Gender was one area where stereotypes proved to be very reliable at predicting a person's attitude towards gun control. The hypothesis was that females would be much greater advocates of gun control than men, and the results reflected that they were. Males were more than three times as likely to believe it should be easier to acquire a gun than females were; 5.7% of males held that belief compared to 1.8% of women. Males were also more likely to be content with the current gun control policy, as almost half of all males, 49%, believed that the current policy should remain unchanged. In contrast, only 33% of females believed that the current policy should remain unchanged. 65.2% of females believed that there should be a stricter gun control policy, while 45.4% of males were in favor of a stricter gun control policy.
The hypothesis was that Christians, both Protestants and Catholics, would favor gun control because of their religions' stated preferences for non-violence. In addition, the hypothesis was that Jews would not advocate for gun control because their religion places less of an emphasis on non-violence. Those hypotheses were partially correct. The majority of Protestants and Catholics favored some type of gun control policy, with only 4.3% of Protestants and 4.5% of Catholics stating that they thought it should be easier to buy a gun. In fact, 47.3% of Protestants and 61% of Catholics favored a stricter gun control policy, while 48.4% of Protestants and 34.6% of Catholics favored the current gun control policy. However, the hypothesis about Jewish attitude towards gun control disproved the hypothesis. 96.7% of Jews favored a stricter gun control policy, 3.3% thought the current policy should remain unchanged, and 0.0% of Jews thought it should be easier to acquire a gun. Moreover, when comparing Christians to those identifying as "other," the religious or cultural differences between Protestants, Catholics, and other became clearer. Protestants were about 10% less likely to favor stricter gun control than "other," which was about 4% less likely to favor stricter gun control than Catholics, who were over 35% less likely to favor stricter gun control than Jews.

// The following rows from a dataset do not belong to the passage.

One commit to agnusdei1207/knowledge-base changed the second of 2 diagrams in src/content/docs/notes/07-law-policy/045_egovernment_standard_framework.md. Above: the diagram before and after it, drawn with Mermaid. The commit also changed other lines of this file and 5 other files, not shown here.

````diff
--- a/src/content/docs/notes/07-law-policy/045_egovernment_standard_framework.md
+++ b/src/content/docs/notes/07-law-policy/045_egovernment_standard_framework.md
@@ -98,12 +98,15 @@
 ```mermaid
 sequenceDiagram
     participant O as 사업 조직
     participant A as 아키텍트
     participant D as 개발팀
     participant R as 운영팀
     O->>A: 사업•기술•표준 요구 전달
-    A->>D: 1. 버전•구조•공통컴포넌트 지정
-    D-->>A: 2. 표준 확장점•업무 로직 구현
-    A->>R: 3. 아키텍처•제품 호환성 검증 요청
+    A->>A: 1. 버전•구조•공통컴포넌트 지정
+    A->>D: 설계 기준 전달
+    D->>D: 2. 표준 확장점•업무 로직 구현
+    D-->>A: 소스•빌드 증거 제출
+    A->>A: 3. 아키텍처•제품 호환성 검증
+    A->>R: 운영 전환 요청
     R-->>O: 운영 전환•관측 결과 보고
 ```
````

Not surprisingly, military service had a statistically significant impact on attitudes towards gun control policies. People who had served in the military were much more likely support current policies or actually believe it should be easier to acquire a gun. Almost half of those in the military, 49.3%, supported current gun control policies, versus 39.5% of civilians. Moreover, 5.6% of those who had served in the military believed it should be easier to acquire a gun, versus 3.4% of civilians. That is not to suggest that military service meant that people would not support stricter gun control. 45.1% of people who had served or were serving in the military favored a stricter gun control policy. While that number was substantially smaller than the 57.1% of the general population who supported a stricter gun control policy, it still reflected strong support for gun control.
Opponents of gun control site the U.S. Constitution's Second Amendment and its unequivocal right to bear arms as the reason they want it to be easier for people to access weapons. The Second Amendment states that, "A well regulated militia, being necessary to the security of a free state, the right of the people to keep and bear arms, shall not be infringed." (U.S. Const. amend. II). While much is made of the militia qualification, looking through the Federalist papers and other documents, it is clear that the founding fathers believed that the people needed to be able to defend themselves against the government. (See generally, Hamilton, Federalist 28 and Federalist 29). Moreover, history shows that the fact that American government has a standing army does not abrogate the need for Americans to have access to weapons, since a well-armed citizenry allowed citizens during the American Revolution to seize "political control at the grass roots." (Hardy). While this shows strong support for the right to bear arms, the reality is that almost all Americans, without regard to political affiliation, religion, gender, military service, age, or education, support some type of gun control. Perhaps this reflects an acknowledgment that the founding fathers could not have conceived of the type of weaponry available today, or maybe the amount of gun violence has people willing to reconsider the Second Amendment. What impact that will have on gun control or on the public perception of who favors…[continue]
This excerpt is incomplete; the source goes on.